---- RECORDS SHOWN

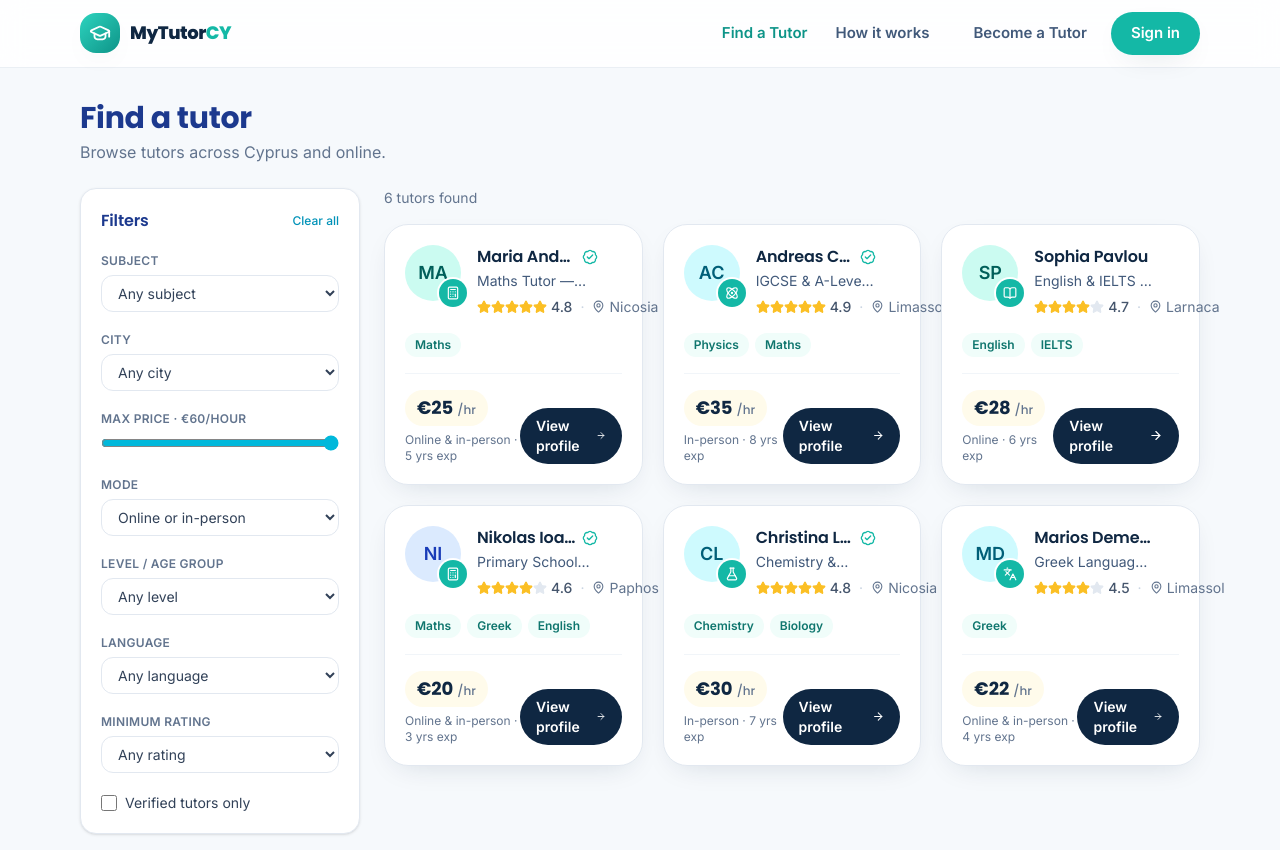
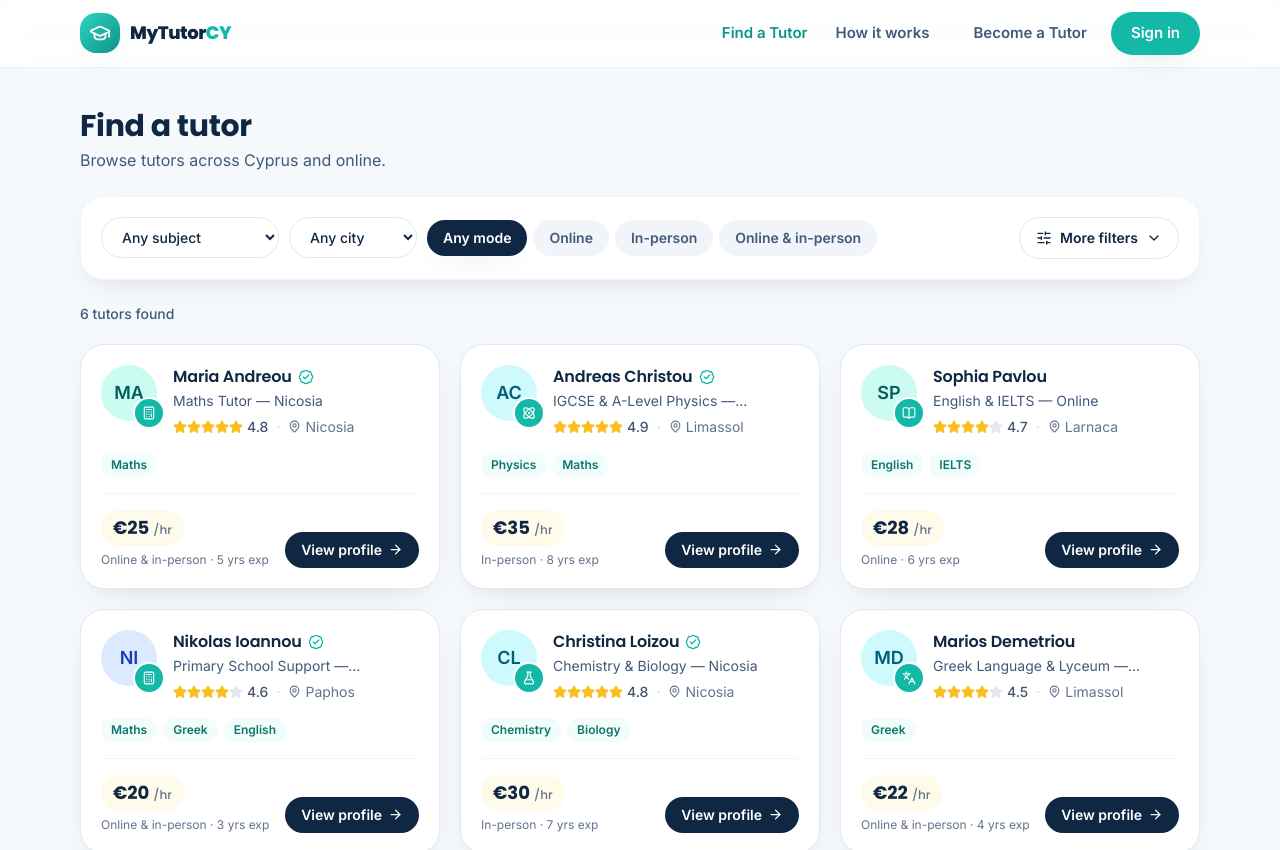
Before and after one commit to geopadev/mytutorcy, a React (Vite) app: page /#/find in a window 1280 px wide. Shown: the top 850 px of the page. Built offline with nearby package versions, Linux system fonts and the light colour scheme.

Commit message:
rework find page with chip filters and more-filters expander

```diff
--- a/src/components/Filters.tsx
+++ b/src/components/Filters.tsx
@@ -1,3 +1,5 @@
+import { useState } from 'react'
+import { SlidersHorizontal, ChevronDown, BadgeCheck } from 'lucide-react'
 import type { Mode } from '../lib/db'
 import { CITIES, SUBJECTS, AGE_GROUPS, LANGUAGES, MODES } from '../lib/constants'
 
@@ -26,8 +28,31 @@ export const emptyFilters: FilterState = {
 }
 
 const select =
-  'w-full rounded-xl border border-slate-200 bg-white px-3 py-2 text-sm text-slate-700 outline-none focus:border-cyan-400 focus:ring-2 focus:ring-cyan-100'
-const labelCls = 'mb-1.5 block text-xs font-semibold uppercase tracking-wide text-slate-500'
+  'rounded-full border border-slate-200 bg-white px-4 py-2.5 text-sm font-medium text-ink outline-none transition focus:border-brand-400 focus:ring-2 focus:ring-brand-100'
+const labelCls = 'mb-2 block text-xs font-semibold uppercase tracking-wide text-slate-400'
+
+// A big, tappable pill used for single-select chip groups.
+function Chip({
+  active,
+  onClick,
+  children,
+}: {
+  active: boolean
+  onClick: () => void
+  children: React.ReactNode
+}) {
+  return (
+    <button
+      type="button"
+      onClick={onClick}
+      className={`rounded-full px-4 py-2 text-sm font-semibold transition ${
+        active ? 'bg-ink text-white shadow-soft' : 'bg-slate-100 text-ink-soft hover:bg-slate-200'
+      }`}
+    >
+      {children}
+    </button>
+  )
+}
 
 export default function Filters({
   value,
@@ -38,36 +63,86 @@ export default function Filters({
   onChange: (patch: Partial<FilterState>) => void
   onReset: () => void
 }) {
+  const [open, setOpen] = useState(false)
+
+  const advancedCount =
+    (value.maxPrice < PRICE_MAX ? 1 : 0) +
+    (value.minRating > 0 ? 1 : 0) +
+    (value.verifiedOnly ? 1 : 0) +
+    (value.level ? 1 : 0) +
+    (value.language ? 1 : 0)
+
+  const anyActive =
+    advancedCount > 0 || value.subject !== '' || value.city !== '' || value.mode !== ''
+
   return (
-    <div className="space-y-5 rounded-2xl border border-slate-200 bg-white p-5 shadow-sm">
-      <div className="flex items-center justify-between">
-        <h2 className="font-semibold text-blue-900">Filters</h2>
-        <button type="button" onClick={onReset} className="text-xs font-medium text-cyan-600 hover:underline">
-          Clear all
-        </button>
-      </div>
-
-      <div>
-        <label className={labelCls}>Subject</label>
-        <select className={select} value={value.subject} onChange={(e) => onChange({ subject: e.target.value })}>
+    <div className="rounded-3xl border border-slate-100 bg-white p-4 shadow-soft sm:p-5">
+      {/* Primary controls — always visible */}
+      <div className="flex flex-wrap items-center gap-2.5">
+        <select
+          className={select}
+          value={value.subject}
+          onChange={(e) => onChange({ subject: e.target.value })}
+          aria-label="Subject"
+        >
           <option value="">Any subject</option>
           {SUBJECTS.map((s) => (
             <option key={s} value={s}>{s}</option>
           ))}
         </select>
-      </div>
 
-      <div>
-        <label className={labelCls}>City</label>
-        <select className={select} value={value.city} onChange={(e) => onChange({ city: e.target.value })}>
+        <select
+          className={select}
+          value={value.city}
+          onChange={(e) => onChange({ city: e.target.value })}
+          aria-label="City"
+        >
           <option value="">Any city</option>
           {CITIES.map((c) => (
             <option key={c} value={c}>{c}</option>
           ))}
         </select>
+
+        <div className="flex items-center gap-1.5">
+          <Chip active={value.mode === ''} onClick={() => onChange({ mode: '' })}>
+            Any mode
+          </Chip>
+          {MODES.map((m) => (
+            <Chip key={m.value} active={value.mode === m.value} onClick={() => onChange({ mode: m.value })}>
+              {m.label}
+            </Chip>
+          ))}
         </div>
 
-      <div>
+        <button
+          type="button"
+          onClick={() => setOpen((o) => !o)}
+          className="ml-auto flex items-center gap-2 rounded-full border border-slate-200 px-4 py-2.5 text-sm font-semibold text-ink transition hover:border-brand-300 hover:bg-brand-50"
+        >
+          <SlidersHorizontal size={16} /> More filters
+          {advancedCount > 0 && (
+            <span className="grid h-5 min-w-5 place-items-center rounded-full bg-brand-500 px-1 text-xs text-white">
+              {advancedCount}
+            </span>
+          )}
+          <ChevronDown size={16} className={`transition ${open ? 'rotate-180' : ''}`} />
+        </button>
+
+        {anyActive && (
+          <button
+            type="button"
+            onClick={onReset}
+            className="rounded-full px-3 py-2.5 text-sm font-semibold text-slate-500 transition hover:text-rose-500"
+          >
+            Clear all
+          </button>
+        )}
+      </div>
+
+      {/* Advanced controls — behind the expander */}
+      {open && (
+        <div className="mt-5 grid gap-6 border-t border-slate-100 pt-5 sm:grid-cols-2 lg:grid-cols-4">
+          <div className="sm:col-span-2 lg:col-span-1">
             <label className={labelCls}>Max price · €{value.maxPrice}/hour</label>
             <input
               type="range"
@@ -76,37 +151,31 @@ export default function Filters({
               step={5}
               value={value.maxPrice}
               onChange={(e) => onChange({ maxPrice: Number(e.target.value) })}
-          className="w-full accent-cyan-500"
+              className="mt-1 w-full accent-brand-500"
             />
           </div>
 
-      <div>
-        <label className={labelCls}>Mode</label>
-        <select
-          className={select}
-          value={value.mode}
-          onChange={(e) => onChange({ mode: e.target.value as FilterState['mode'] })}
-        >
-          <option value="">Online or in-person</option>
-          {MODES.map((m) => (
-            <option key={m.value} value={m.value}>{m.label}</option>
+          <div className="sm:col-span-2">
+            <label className={labelCls}>Level / age group</label>
+            <div className="flex flex-wrap gap-1.5">
+              <Chip active={value.level === ''} onClick={() => onChange({ level: '' })}>
+                Any
+              </Chip>
+              {AGE_GROUPS.map((a) => (
+                <Chip key={a} active={value.level === a} onClick={() => onChange({ level: a })}>
+                  {a}
+                </Chip>
               ))}
-        </select>
             </div>
-
-      <div>
-        <label className={labelCls}>Level / age group</label>
-        <select className={select} value={value.level} onChange={(e) => onChange({ level: e.target.value })}>
-          <option value="">Any level</option>
-          {AGE_GROUPS.map((a) => (
-            <option key={a} value={a}>{a}</option>
-          ))}
-        </select>
           </div>
 
           <div>
             <label className={labelCls}>Language</label>
-        <select className={select} value={value.language} onChange={(e) => onChange({ language: e.target.value })}>
+            <select
+              className={`${select} w-full`}
+              value={value.language}
+              onChange={(e) => onChange({ language: e.target.value })}
+            >
               <option value="">Any language</option>
               {LANGUAGES.map((l) => (
                 <option key={l} value={l}>{l}</option>
@@ -114,29 +183,37 @@ export default function Filters({
             </select>
           </div>
 
-      <div>
+          <div className="sm:col-span-2">
             <label className={labelCls}>Minimum rating</label>
-        <select
-          className={select}
-          value={value.minRating}
-          onChange={(e) => onChange({ minRating: Number(e.target.value) })}
-        >
-          <option value={0}>Any rating</option>
-          <option value={4}>4.0+</option>
-          <option value={4.5}>4.5+</option>
-          <option value={4.8}>4.8+</option>
-        </select>
+            <div className="flex flex-wrap gap-1.5">
+              {[
+                { v: 0, label: 'Any' },
+                { v: 4, label: '4.0+' },
+                { v: 4.5, label: '4.5+' },
+                { v: 4.8, label: '4.8+' },
+              ].map((r) => (
+                <Chip key={r.v} active={value.minRating === r.v} onClick={() => onChange({ minRating: r.v })}>
+                  {r.label}
+                </Chip>
+              ))}
+            </div>
           </div>
 
-      <label className="flex cursor-pointer items-center gap-2 text-sm text-slate-700">
-        <input
-          type="checkbox"
-          checked={value.verifiedOnly}
-          onChange={(e) => onChange({ verifiedOnly: e.target.checked })}
-          className="h-4 w-4 rounded accent-cyan-500"
-        />
-        Verified tutors only
-      </label>
+          <div className="flex items-end">
+            <button
+              type="button"
+              onClick={() => onChange({ verifiedOnly: !value.verifiedOnly })}
+              className={`flex items-center gap-2 rounded-full px-4 py-2.5 text-sm font-semibold transition ${
+                value.verifiedOnly
+                  ? 'bg-brand-500 text-white shadow-soft'
+                  : 'bg-slate-100 text-ink-soft hover:bg-slate-200'
+              }`}
+            >
+              <BadgeCheck size={16} /> Verified only
+            </button>
+          </div>
+        </div>
+      )}
     </div>
   )
 }
--- a/src/pages/FindTutor.tsx
+++ b/src/pages/FindTutor.tsx
@@ -1,10 +1,10 @@
 import { useEffect, useState } from 'react'
 import { useSearchParams } from 'react-router-dom'
-import { SlidersHorizontal, SearchX } from 'lucide-react'
 import type { Tutor } from '../lib/db'
 import { getTutors } from '../lib/db'
 import Filters, { PRICE_MAX, type FilterState } from '../components/Filters'
 import TutorCard from '../components/TutorCard'
+import { EmptyStateIllustration } from '../components/Illustrations'
 
 function fromParams(sp: URLSearchParams): FilterState {
   return {
@@ -37,7 +37,6 @@ export default function FindTutor() {
   const filters = fromParams(searchParams)
   const [results, setResults] = useState<Tutor[]>([])
   const [loading, setLoading] = useState(true)
-  const [showFilters, setShowFilters] = useState(false)
 
   function update(patch: Partial<FilterState>) {
     setSearchParams(toParams({ ...filters, ...patch }), { replace: true })
@@ -74,49 +73,38 @@ export default function FindTutor() {
   ])
 
   return (
-    <div className="mx-auto max-w-6xl px-4 py-8">
+    <div className="mx-auto max-w-6xl px-4 py-8 sm:py-10">
       <div className="mb-6">
-        <h1 className="text-2xl font-bold text-blue-900 sm:text-3xl">Find a tutor</h1>
-        <p className="mt-1 text-slate-500">Browse tutors across Cyprus and online.</p>
+        <h1 className="font-display text-3xl font-bold text-ink">Find a tutor</h1>
+        <p className="mt-1 text-ink-soft">Browse tutors across Cyprus and online.</p>
       </div>
 
-      <button
-        type="button"
-        onClick={() => setShowFilters((s) => !s)}
-        className="mb-4 flex items-center gap-2 rounded-xl border border-slate-200 bg-white px-4 py-2 text-sm font-medium text-slate-700 lg:hidden"
-      >
-        <SlidersHorizontal size={16} /> {showFilters ? 'Hide' : 'Show'} filters
-      </button>
+      <Filters value={filters} onChange={update} onReset={reset} />
 
-      <div className="grid gap-6 lg:grid-cols-[280px_1fr]">
-        <aside className={`${showFilters ? 'block' : 'hidden'} lg:block`}>
-          <div className="lg:sticky lg:top-20">
-            <Filters value={filters} onChange={update} onReset={reset} />
-          </div>
-        </aside>
-
-        <div>
-          <p className="mb-4 text-sm text-slate-500">
+      <p className="mb-5 mt-6 text-sm font-medium text-ink-soft">
         {loading ? 'Searching…' : `${results.length} tutor${results.length === 1 ? '' : 's'} found`}
       </p>
 
       {!loading && results.length === 0 ? (
-            <div className="grid place-items-center rounded-2xl border border-dashed border-slate-300 bg-white py-16 text-center">
-              <SearchX size={40} className="text-slate-300" />
-              <p className="mt-3 font-medium text-slate-600">No tutors match your filters</p>
-              <button type="button" onClick={reset} className="mt-2 text-sm font-semibold text-cyan-600 hover:underline">
+        <div className="grid place-items-center rounded-3xl border border-dashed border-slate-300 bg-white py-16 text-center">
+          <EmptyStateIllustration className="h-28 w-32" />
+          <p className="mt-3 font-display font-bold text-ink">No tutors match your filters</p>
+          <p className="mt-1 text-sm text-ink-soft">Try widening your search or clearing a filter.</p>
+          <button
+            type="button"
+            onClick={reset}
+            className="mt-4 rounded-full bg-brand-500 px-5 py-2.5 text-sm font-semibold text-white transition hover:bg-brand-600"
+          >
             Clear all filters
           </button>
         </div>
       ) : (
-            <div className="grid gap-5 sm:grid-cols-2 xl:grid-cols-3">
+        <div className="grid gap-5 sm:grid-cols-2 lg:grid-cols-3">
           {results.map((t) => (
             <TutorCard key={t.id} tutor={t} />
           ))}
         </div>
       )}
     </div>
-      </div>
-    </div>
   )
 }
```
Lines whose indentation alone changed are shown as unchanged.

--------

PROBLEM REQUIREMENTS: Your response should contain each line of the entries above that holds the string "white".

SOLUTION FOR THIS EXERCISE:
-  'w-full rounded-xl border border-slate-200 bg-white px-3 py-2 text-sm text-slate-700 outline-none focus:border-cyan-400 focus:ring-2 focus:ring-cyan-100'
+  'rounded-full border border-slate-200 bg-white px-4 py-2.5 text-sm font-medium text-ink outline-none transition focus:border-brand-400 focus:ring-2 focus:ring-brand-100'
+        active ? 'bg-ink text-white shadow-soft' : 'bg-slate-100 text-ink-soft hover:bg-slate-200'
-    <div className="space-y-5 rounded-2xl border border-slate-200 bg-white p-5 shadow-sm">
+    <div className="rounded-3xl border border-slate-100 bg-white p-4 shadow-soft sm:p-5">
+            <span className="grid h-5 min-w-5 place-items-center rounded-full bg-brand-500 px-1 text-xs text-white">
+                  ? 'bg-brand-500 text-white shadow-soft'
-        className="mb-4 flex items-center gap-2 rounded-xl border border-slate-200 bg-white px-4 py-2 text-sm font-medium text-slate-700 lg:hidden"
-            <div className="grid place-items-center rounded-2xl border border-dashed border-slate-300 bg-white py-16 text-center">
+        <div className="grid place-items-center rounded-3xl border border-dashed border-slate-300 bg-white py-16 text-center">
+            className="mt-4 rounded-full bg-brand-500 px-5 py-2.5 text-sm font-semibold text-white transition hover:bg-brand-600"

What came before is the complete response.